The document reads: "Her Majesty's Government should turn the British Broadcasting Corporation into a Cooperative with a voluntary membership. This way the BBC would be owned by the individuals who choose to be members. Members would pay a yearly fee for the service in lieu of commercial advertising. This would eliminate the need for the television license, a de facto tax, but still maintain the option of advert-free, non-profit television."
Ms Scarlett, Media Associate at the Competitive Enterprise Institute in Washington, DC, says: "The television license is a tax in everything but name. Advert-free, non-profit television should always be an option for consumers. Turning the BBC from a government-owned corporation into a consumer-owned co-operative would change nothing about its current high quality content — just the unfair aspect of how it is funded. It would give it an even bigger advantage on it’s rivals with 12m co-operative members in the UK and 1 billion worldwide.
"Many regard spending £145.50 year on television as frivolous cost they would not normally have unless forced to, especially in the present economic climate where many are watching every penny. As a consumer I should only have to pay for the services I use. Likewise other people should not have to pay for television I enjoy and value if they don’t enjoy and value it themselves. That is unfair."
In an article for the Conservative Co-operative Movement, Ms Scarlett believes the quality of the BBC would be increased if owned by those who choose to be members, rather than having to pay a mandatory licence fee.
She adds: "Turning the Beeb into a co-operative is a win-win situation. If you were given the opportunity to preserve something that you enjoy and value, whilst at the same time making it fair, more efficient and democratically accountable – it would be silly not to do so."
A similar idea was also proposed by former Labour leadership candidate David Miliband two years ago. Though Mr Miliband proposed that the current TV licence fee stays in place, and the difference would be mutual ownership of the Corporation. In a joint article with Tessa Jowell, his Shadow Cabinet colleague at the time, Mr Miliband said: "Owned by the British public and paid for directly through the TV licence, it is only right that ordinary members of the public should have a real say in how it is run.

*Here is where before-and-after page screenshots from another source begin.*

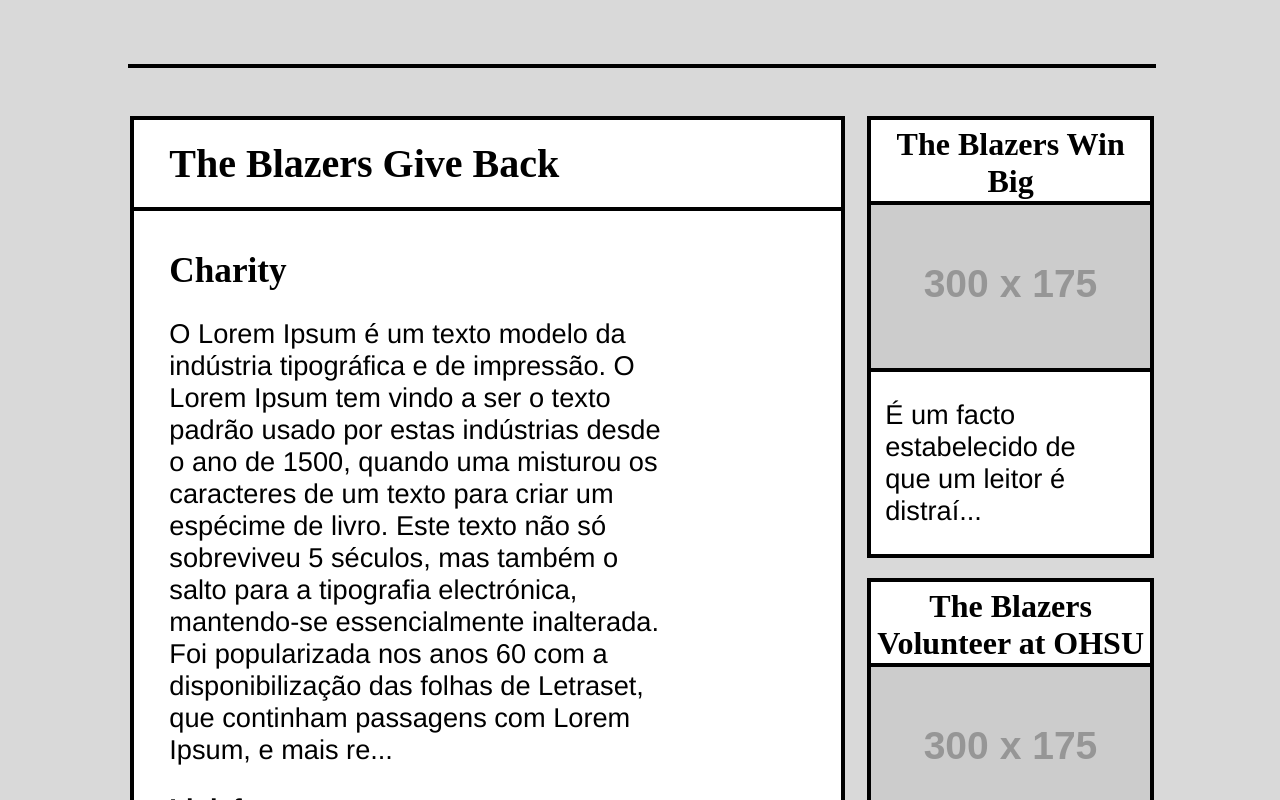
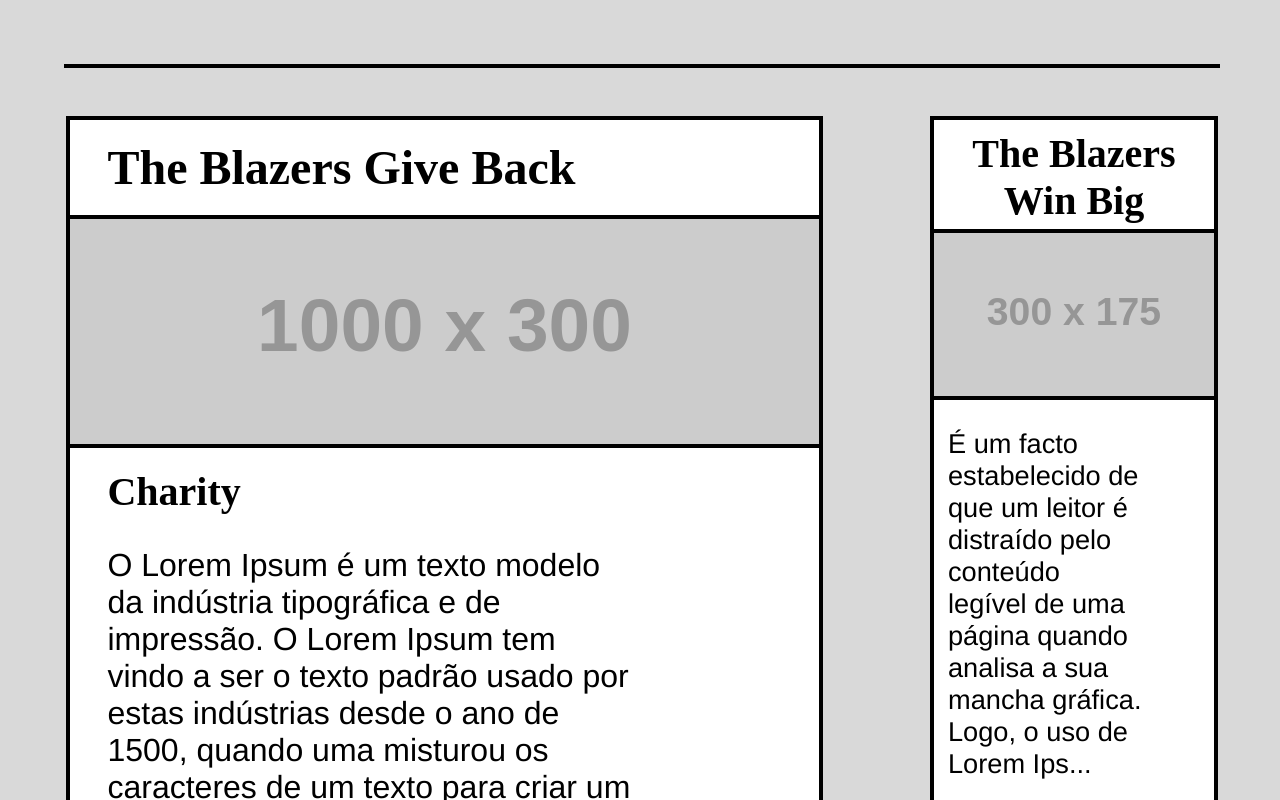
Before and after one commit to marcusjensen15/news-feed-main-component, a React (Create React App) app: page / in a window 1280 px wide. Shown: the top 800 px of the page. Built offline with nearby package versions, Linux system fonts and the light colour scheme.

Commit message:
proportioned containers differently

```diff
--- a/src/App.css
+++ b/src/App.css
@@ -10,7 +10,10 @@
 /* NewsFeedMain Styles */
 
 .newsFeedImageContainer{
+  border-bottom: 4px solid black;
   border-top: 4px solid black;
+  margin: 0%;
+  padding: 0%;
 }
 
 .removeLinkLine{
@@ -21,6 +24,9 @@
 .newsFeedImage{
   width: 100%;
   display: block;
+  margin: 0px;
+  padding: 0px;
+  max-height: 520px;
 }
 
 .newsFeedLink{
@@ -35,7 +41,7 @@
 .subHeaderMain{
   padding-left: 5%;
   font-family: “UnitedSansCdHv”, franklin-gothic-urw !important;
-  font-size: 2.2rem;
+  font-size: 2.5rem;
   margin-bottom: 2%;
   font-weight: bold;
   margin-top: 20px;
@@ -47,7 +53,7 @@
   padding-left: 5%;
   font-family: “Helvetica Neue”,Helvetica,Arial,sans-serif;
   padding-right: 24%;
-  font-size: 1.7rem;
+  font-size: 2rem;
 }
 
 
@@ -55,26 +61,22 @@
   color: black;
   background-color: #FFFFFF;
   float: left;
-  width: 69%;
+  width: 65%;
   border: 4px solid black;
-  /* outline: 2px solid black; */
+  margin-top: 50px;
 
-  /* padding-top: 0px; */
-  margin-top: 50px;
-  /* position: relative; */
 
 }
 
 .headerUnderline{
-  border-bottom: 4px solid black;
   padding-bottom: 20px;
   padding-left: 5%;
-  font-size: 2.5rem;
+  font-size: 3rem;
   font-family: “UnitedSansCdHv”, franklin-gothic-urw !important;
   font-weight: bold;
   padding-top: 20px;
-  padding-bottom: 20px;
   margin-top: 0%;
+  margin-bottom: 0%;
 
 }
 
@@ -84,8 +86,9 @@
   text-align: center;
   color: black;
   font-family: “UnitedSansCdHv”, franklin-gothic-urw !important;
-  margin-bottom: 1px;
-  margin-top: 1px;
+  margin-bottom: 5px;
+  font-size: 2.5rem;
+  margin-top: 5px;
 
 
 }
@@ -102,8 +105,7 @@
 
 .newsFeedSidebarImage{
   width: 100%;
-  /* border-top: 4px solid black; */
-  border-bottom: 4px solid black;
+  max-height: 400px;
   display: block;
 
 
@@ -118,7 +120,7 @@
 }
 
 .newsFeedSidebarContainer{
-  width: 28%;
+  width: 25%;
   float: right;
   margin-top: 50px;
 
@@ -127,8 +129,8 @@
 .Container{
   border: 2px solid black;
 
-  margin-left: 10%;
-  margin-right: 10%;
-  width: 80%;
+  margin-left: 5%;
+  margin-right: 5%;
+  width: 90%;
   margin-top: 5%;
 }
--- a/src/components/NewsFeedMain.jsx
+++ b/src/components/NewsFeedMain.jsx
@@ -18,14 +18,15 @@
 return(
   <div className="test1">
     <h3 className="headerUnderline">{props.newsFeedMainData.newsFeed}</h3>
+    <div className="newsFeedImageContainer">
+      <img className ="newsFeedImage"src="https://via.placeholder.com/1000x300" alt="350x150 image"></img>
+    </div>
     <h5 className="subHeaderMain">{props.newsFeedMainData.subHeader}</h5>
     <p className="newsFeedMainContent">{capContentLength(props.newsFeedMainData.content)}</p>
     <div className="newsFeedLink">
       <a className="removeLinkLine"href={props.newsFeedMainData.articleLink}> Link for more > </a>
     </div>
-    <div className="newsFeedImageContainer">
-      <img className ="newsFeedImage"src="https://via.placeholder.com/1000x300" alt="350x150 image"></img>
-    </div>
+
   </div>
 
 );
--- a/src/components/NewsFeedSideBar.jsx
+++ b/src/components/NewsFeedSideBar.jsx
@@ -10,8 +10,8 @@
 function capContentLengthSideBar(string){
       let displayString="";
 
-      if(string.length >= 50){
-        displayString = string.slice(0,50);
+      if(string.length >= 150){
+        displayString = string.slice(0,150);
         return displayString + "...";
       }
     }
```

"Under a mutual model, membership of the BBC could be open to everyone who pays the licence fee. Members could have the right to elect representatives to a members’ council that would elect a majority of members of the BBC Trust. This would give licence fee payers a way to a democratic voice in the priorities of the BBC."
• To view the e-petition, visit: http://epetitions.direct.gov.uk/petitions/28826
In this article
- British Broadcasting Corporation
- British co-operative movement
- Broadcast law
- Business models
- Consumers' cooperative
- Contact Details
- David Miliband
- House of Commons
- Housing cooperative
- Human Interest
- Liberal Democrat party
- mutual solutions
- Person Career
- Raidió Teilifís Éireann
- Sara Scarlett
- Social Issues
- Television in the United Kingdom
- Television licence
- United Kingdom